Only then were most of the identified sites occupied; there is little or no evidence of their occupation during either the Iron I or early Iron II Age"My experience in the field of Near Eastern archaeology has led me to the general conclusion that the biblical stories about Transjordanian places and events best fit into the Iron II period and later.
The site analyzed 3,733,185 dating profiles and 364,609,566 first messages between potential daters to examine the role that food played in sparking conversations.
Daters who mentioned avocados—and particularly guacamole—in their profiles fared exceptionally: They saw a 91 percent and 144 percent increase in incoming messages, respectively.
Chocolate mentions also led to a 100 percent spike in messages, a find that perhaps lends some credibility to the centuries-long belief that chocolate is an aphrodisiac. While potatoes proved to be a high-ranking choice (with a 101 percent increase in incoming messages), daters who mentioned fellow tubers such as yams saw a 70 percent decrease in incoming messages.

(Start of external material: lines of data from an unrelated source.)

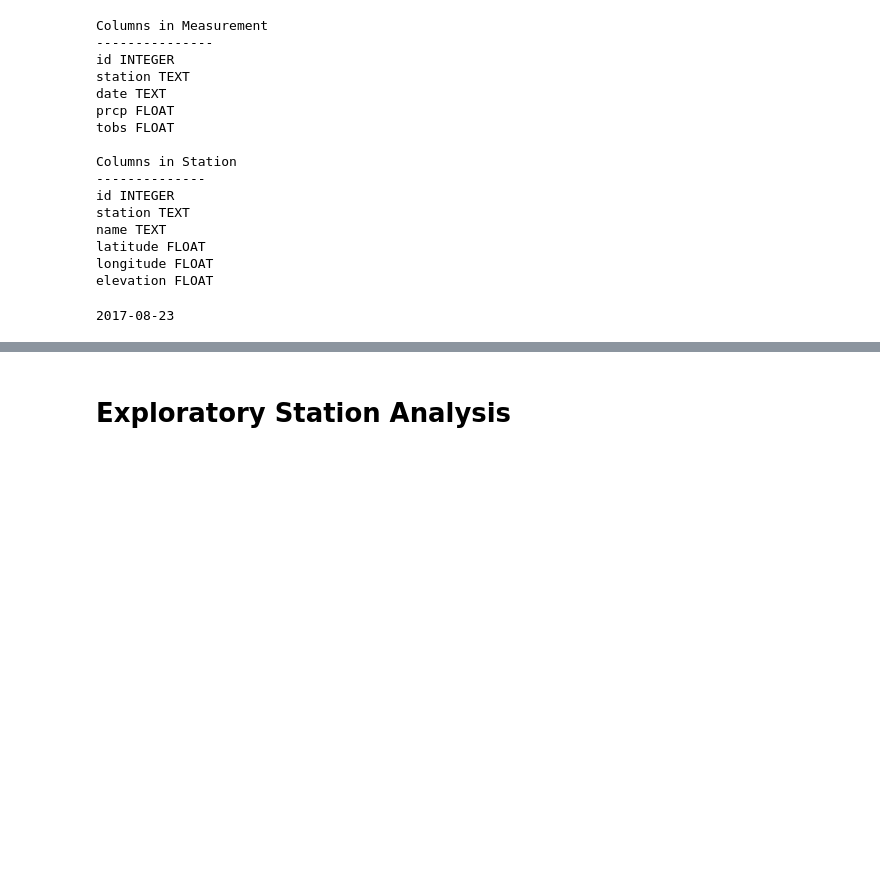
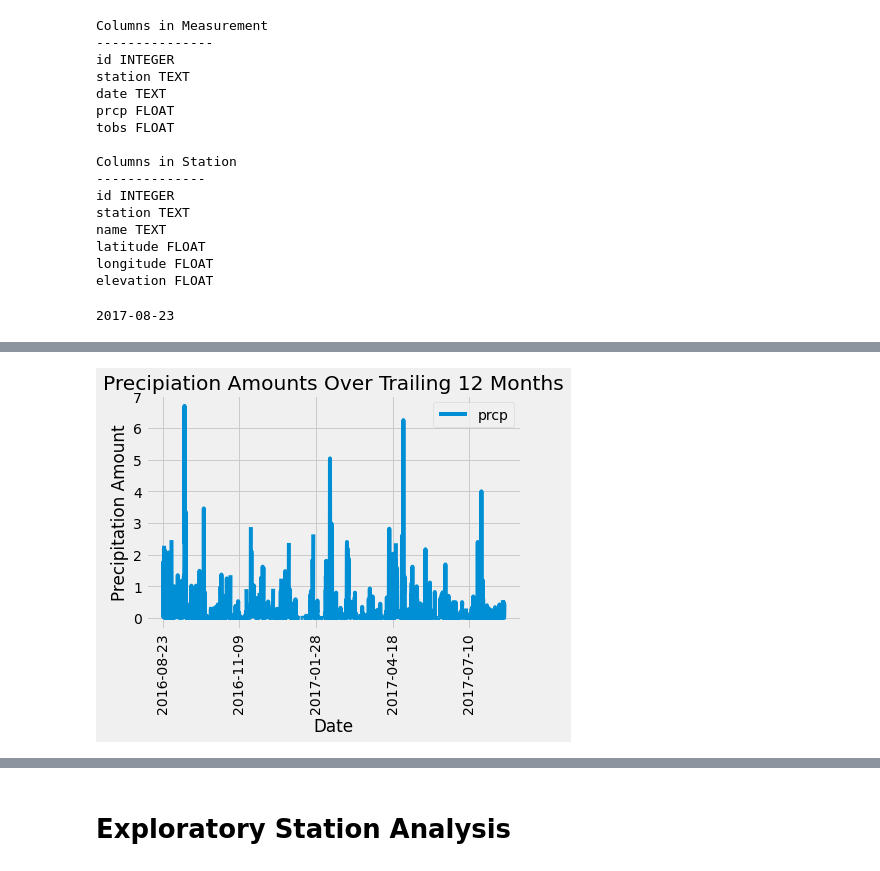
Before and after one commit to jgmoore10/sqlalchemy-challenge, a Jupyter notebook: climate_starter.ipynb, the cells around one changed output, grey strips where cells are left out. Cells and saved outputs as stored; diff of their text form; code cells hidden in the pictures; blank space fills up the shorter version.

```diff
--- a/climate_starter.ipynb
+++ b/climate_starter.ipynb
@@ -77,17 +77,13 @@ print(recent_date.date)
 # %%
 # Design a query to retrieve the last 12 months of precipitation data and plot the results.
 # Starting from the most recent data point in the database.
+recent_date = session.query(Measurement).order_by(Measurement.date.desc()).first()
+print("Most Recent Date")
+print("---------------")
+print(recent_date.date)
 
 # Calculate the date one year from the last date in data set.
-
-
-# Perform a query to retrieve the data and precipitation scores
-
-
-# Save the query results as a Pandas DataFrame and set the index to the date column
-
-
-# Sort the dataframe by date
-
-
-# Use Pandas Plotting with Matplotlib to plot the data
+last_ttm = dt.date(2017,8,23) - dt.timedelta(days=365)
+print("\nOne Year Ago")
+print("---------------")
+print(last_ttm)
@@ -93,0 +98,5 @@ print(recent_date.date)
+# %%
+# Perform a query to retrieve the data and precipitation scores
+precip_data = session.query(Measurement.date, Measurement.prcp).filter(Measurement.date >= last_ttm).all()
+for x in precip_data:
+    print(x)
@@ -93,0 +121,4 @@ print(recent_date.date)
+# %%
+# Save the query results as a Pandas DataFrame and set the index to the date column
+precip_df = pd.DataFrame(precip_data, columns = ['date', 'prcp'])
+precip_df.set_index('date', inplace=True)
@@ -93,0 +140,5 @@ print(recent_date.date)
+# %%
+# Sort the dataframe by date
+precip_df = precip_df.sort_values(['date'])
+
+precip_df.head()
@@ -94,2 +153,12 @@ print(recent_date.date)
+# %%
+# Use Pandas Plotting with Matplotlib to plot the data
+ax = precip_df.plot(rot=90)
+ax.set_xlabel('Date')
+ax.set_ylabel('Precipitation Amount')
+ax.set_title('Precipiation Amounts Over Trailing 12 Months')
+
+plt.show()
+# %% [output]
+[figure, added]
 # %%
 # Use Pandas to calcualte the summary statistics for the precipitation data
```
Also changed, not shown: parts of 6 cells of this notebook.
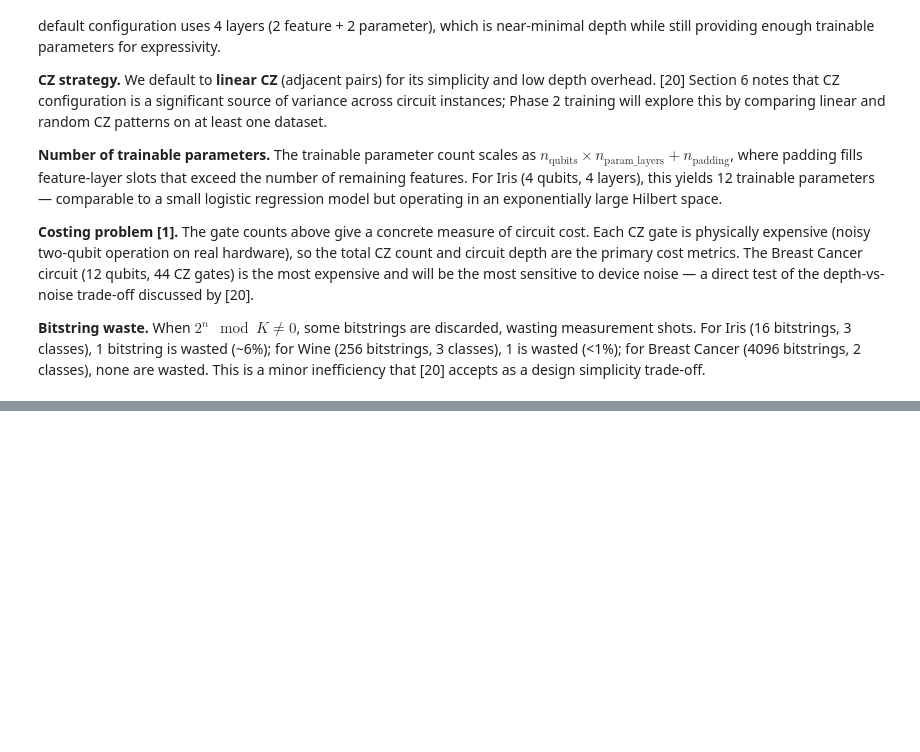
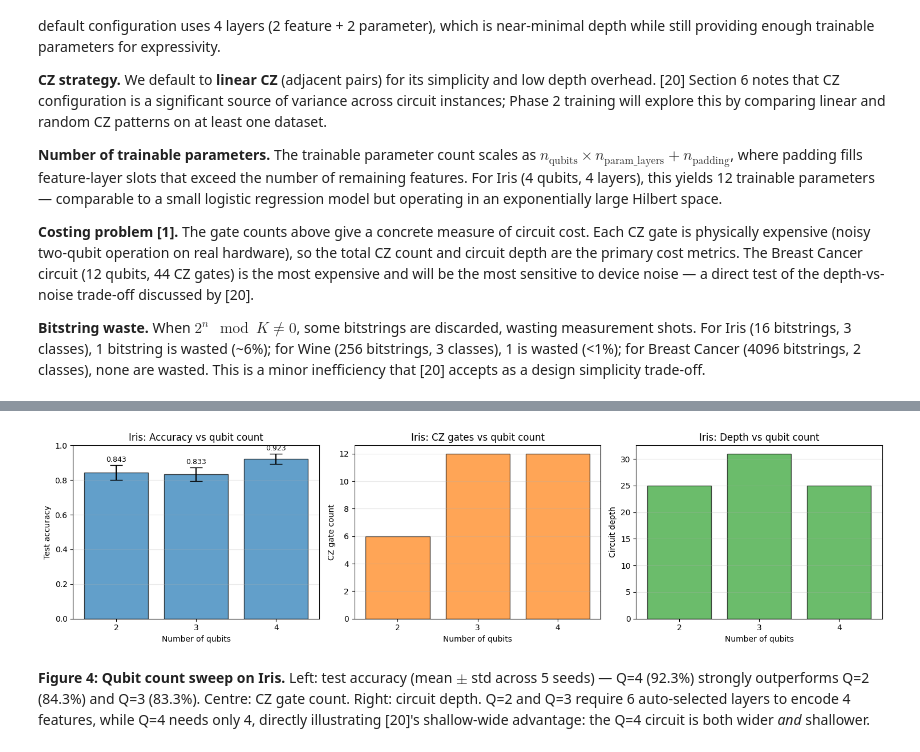
Before and after one commit to gelbh/comp47950-qml-project, a Jupyter notebook: notebooks/qml_project.ipynb, the cells around one changed output, grey strips where cells are left out. Drawn from its saved outputs; the diff is of its cells as text; code cells hidden in the pictures; blank space fills up the shorter version.

```diff
--- a/notebooks/qml_project.ipynb
+++ b/notebooks/qml_project.ipynb
@@ -387,0 +415,15 @@ pd.DataFrame(rows).set_index("Dataset")
+# %%
+from qml_project.training import (
+    train_classifier,
+    evaluate_classifier,
+    run_multi_seed_experiment,
+    create_depolarizing_noise_model,
+    create_noisy_sampler,
+)
+from qml_project.circuit import build_circuit
+
+# Experiment configuration
+N_SEEDS = 5
+MAX_ITER = 100
+SEEDS = list(range(N_SEEDS))
+LOG_INTERVAL = 25  # Print progress every 25 evaluations
@@ -387,0 +829,39 @@ pd.DataFrame(rows).set_index("Dataset")
+# %%
+fig, axes = plt.subplots(1, 3, figsize=(15, 4))
+
+qubit_vals = [r.config.n_qubits for r in results_qubit_sweep]
+acc_means = [r.summary.test_accuracy_mean for r in results_qubit_sweep]
+acc_stds = [r.summary.test_accuracy_std for r in results_qubit_sweep]
+cz_counts = [r.n_cz_gates for r in results_qubit_sweep]
+depths = [r.circuit_depth for r in results_qubit_sweep]
+
+axes[0].bar([str(q) for q in qubit_vals], acc_means, yerr=acc_stds,
+            capsize=8, color="tab:blue", alpha=0.7, edgecolor="black")
+axes[0].set_xlabel("Number of qubits")
+axes[0].set_ylabel("Test accuracy")
+axes[0].set_title("Iris: Accuracy vs qubit count")
+axes[0].set_ylim(0, 1)
+axes[0].grid(True, alpha=0.3, axis="y")
+for i, (q, m, s) in enumerate(zip(qubit_vals, acc_means, acc_stds)):
+    axes[0].text(i, m + s + 0.02, f"{m:.3f}", ha="center", fontsize=9)
+
+axes[1].bar([str(q) for q in qubit_vals], cz_counts,
+            color="tab:orange", alpha=0.7, edgecolor="black")
+axes[1].set_xlabel("Number of qubits")
+axes[1].set_ylabel("CZ gate count")
+axes[1].set_title("Iris: CZ gates vs qubit count")
+axes[1].grid(True, alpha=0.3, axis="y")
+
+axes[2].bar([str(q) for q in qubit_vals], depths,
+            color="tab:green", alpha=0.7, edgecolor="black")
+axes[2].set_xlabel("Number of qubits")
+axes[2].set_ylabel("Circuit depth")
+axes[2].set_title("Iris: Depth vs qubit count")
+axes[2].grid(True, alpha=0.3, axis="y")
+
+plt.tight_layout()
+plt.show()
+# %% [output]
+[figure, added]
+# %% [markdown]
+**Figure 4: Qubit count sweep on Iris.** Left: test accuracy (mean $\pm$ std across 5 seeds) — Q=4 (92.3%) strongly outperforms Q=2 (84.3%) and Q=3 (83.3%). Centre: CZ gate count. Right: circuit depth. Q=2 and Q=3 require 6 auto-selected layers to encode 4 features, while Q=4 needs only 4, directly illustrating [20]'s shallow-wide advantage: the Q=4 circuit is both wider *and* shallower.
```
Also changed, not shown: parts of 57 cells of this notebook.
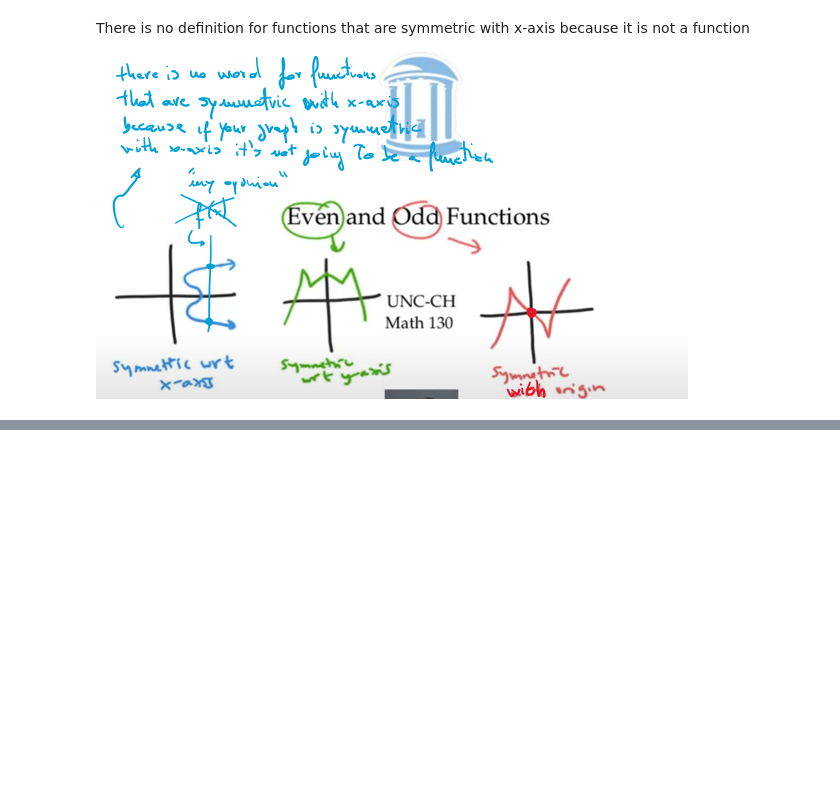
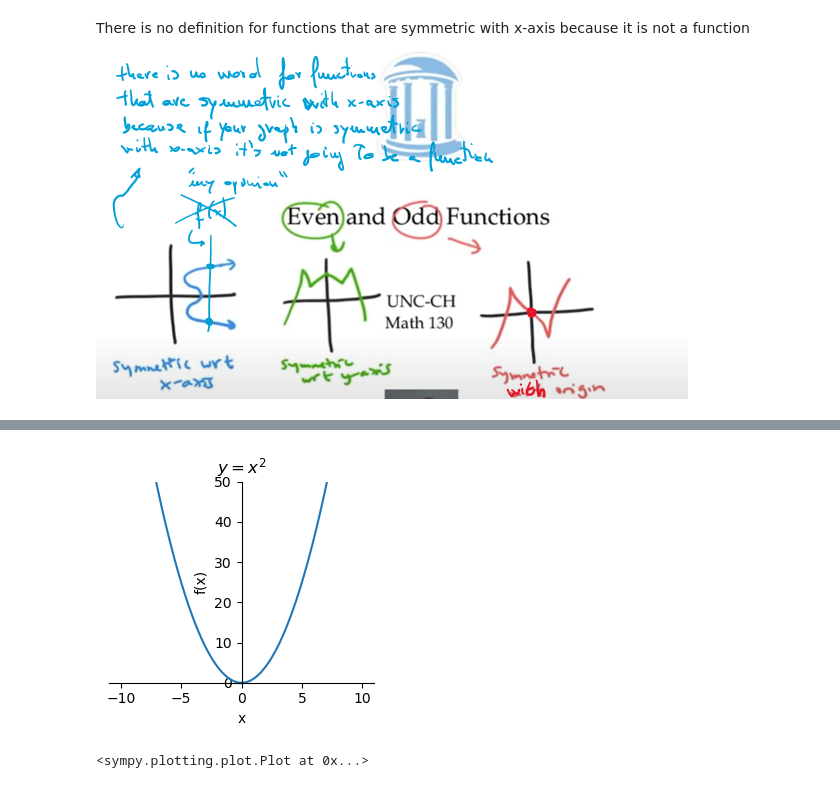
Before and after one commit to Fra0128/Symbolic-Mathematics-with-SymPy, a Jupyter notebook: 0_precalculus.ipynb, the cells around one changed output, grey strips where cells are left out. Saved outputs shown, nothing was run; the diff lists cells and outputs as text; code cells hidden in the pictures; blank space fills up the shorter version.

```diff
--- a/0_precalculus.ipynb
+++ b/0_precalculus.ipynb
@@ -134,0 +148,5 @@ There is no definition for functions that are symmetric with x-axis because it i
+# %%
+plot(x**2, size=(3, 3), title='$y = x^2$', ylim = (0, 50))
+# %% [output]
+[figure, added]
+<sympy.plotting.plot.Plot at 0x...>
```
Also changed, not shown: parts of 14 cells of this notebook.
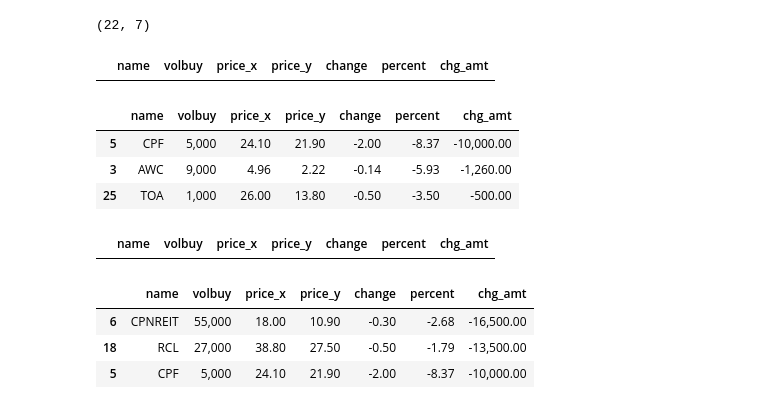
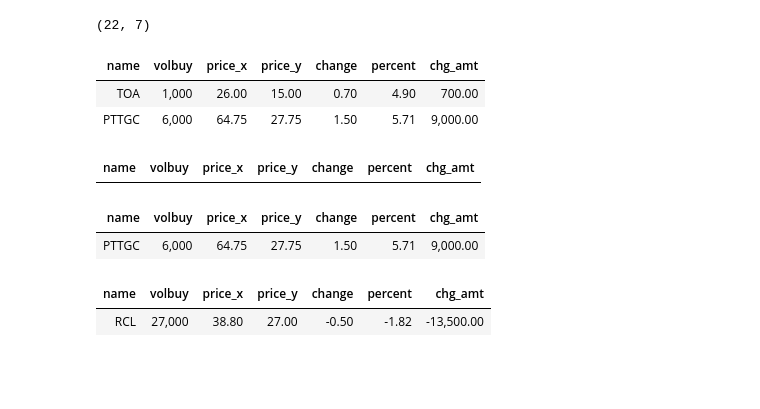
Before and after one commit to santimcs/A5, a Jupyter notebook: Daily/207 - Daily Port Amt Change.ipynb, the cells around one changed output. Saved outputs shown, nothing was run; the diff lists cells and outputs as text; code cells hidden in the pictures; blank space fills up the shorter version.

```diff
--- a/Daily/207 - Daily Port Amt Change.ipynb
+++ b/Daily/207 - Daily Port Amt Change.ipynb
@@ -148,27 +148,25 @@ df_amt.shape
 # %% [output]
 (22, 7)
 # %%
-df_pct.query('percent >= 3.00').style.format(format_dict)
+df_pct.query('percent >= 3.00').style.format(format_dict).hide(axis="index")
 # %% [output]
-|  | name | volbuy | price_x | price_y | change | percent | chg_amt |
+| name | volbuy | price_x | price_y | change | percent | chg_amt |
+| TOA | 1,000 | 26.00 | 15.00 | 0.70 | 4.90 | 700.00 |
+| PTTGC | 6,000 | 64.75 | 27.75 | 1.50 | 5.71 | 9,000.00 |
 # %%
-df_pct.query('percent < -3.00').style.format(format_dict)
+df_pct.query('percent < -3.00').style.format(format_dict).hide(axis="index")
 # %% [output]
-|  | name | volbuy | price_x | price_y | change | percent | chg_amt |
-| 5 | CPF | 5,000 | 24.10 | 21.90 | -2.00 | -8.37 | -10,000.00 |
-| 3 | AWC | 9,000 | 4.96 | 2.22 | -0.14 | -5.93 | -1,260.00 |
-| 25 | TOA | 1,000 | 26.00 | 13.80 | -0.50 | -3.50 | -500.00 |
+| name | volbuy | price_x | price_y | change | percent | chg_amt |
 # %%
-df_amt.query('chg_amt >= 6000').style.format(format_dict)
+df_amt.query('chg_amt >= 6000').style.format(format_dict).hide(axis="index")
 # %% [output]
-|  | name | volbuy | price_x | price_y | change | percent | chg_amt |
+| name | volbuy | price_x | price_y | change | percent | chg_amt |
+| PTTGC | 6,000 | 64.75 | 27.75 | 1.50 | 5.71 | 9,000.00 |
 # %%
-df_amt.query('chg_amt < -6000').style.format(format_dict)
+df_amt.query('chg_amt < -6000').style.format(format_dict).hide(axis="index")
 # %% [output]
-|  | name | volbuy | price_x | price_y | change | percent | chg_amt |
-| 6 | CPNREIT | 55,000 | 18.00 | 10.90 | -0.30 | -2.68 | -16,500.00 |
-| 18 | RCL | 27,000 | 38.80 | 27.50 | -0.50 | -1.79 | -13,500.00 |
-| 5 | CPF | 5,000 | 24.10 | 21.90 | -2.00 | -8.37 | -10,000.00 |
+| name | volbuy | price_x | price_y | change | percent | chg_amt |
+| RCL | 27,000 | 38.80 | 27.00 | -0.50 | -1.82 | -13,500.00 |
 # %%
 float_formatter = "฿{:,.2f}"
 # %%
```
Also changed, not shown: parts of 8 cells of this notebook, 34 other files.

And while using words like “foodie” and “cook” in profiles resulted in more incoming messages (82 percent and 26 percent, respectively), talking about food in messages did not.
However, recent archaeological evidence indicates that opposition to such a passage would be understandable during the Iron II period.This does not mean that the present writer denies that there are older traditions behind the biblical narratives.However, THE TEXTS IN QUESTION WERE MOST PROBABLY WRITTEN IN LIGHT OF THE SETTLEMENT CONDITIONS THAT PREVAILED IN THE IRON II PERIOD AND PROBABLY TOWARDS THE END OF THAT PERIOD. anonmyous Exilic author "thought" were in existence in the timeframe (1512/1446 B. As already noted by Finkelstein and Mac Donald not even the Late Iron Age II has _all_ the sites appearing in the narratives occupied.This conclusion comes from a general knowledge of the results of current archaeological work throughout Jordan and specifically from my archaeological survey work south of Wadi al-Hasa, in the Southern Ghors and Northeast `Arabah, and in the Tafila-Busayra region (beginning 1999).The findings of the above-listed surveys indicate there are few, if any, Late Bronze Age materials and a paucity of Iron I Age materials in the areas being surveyed.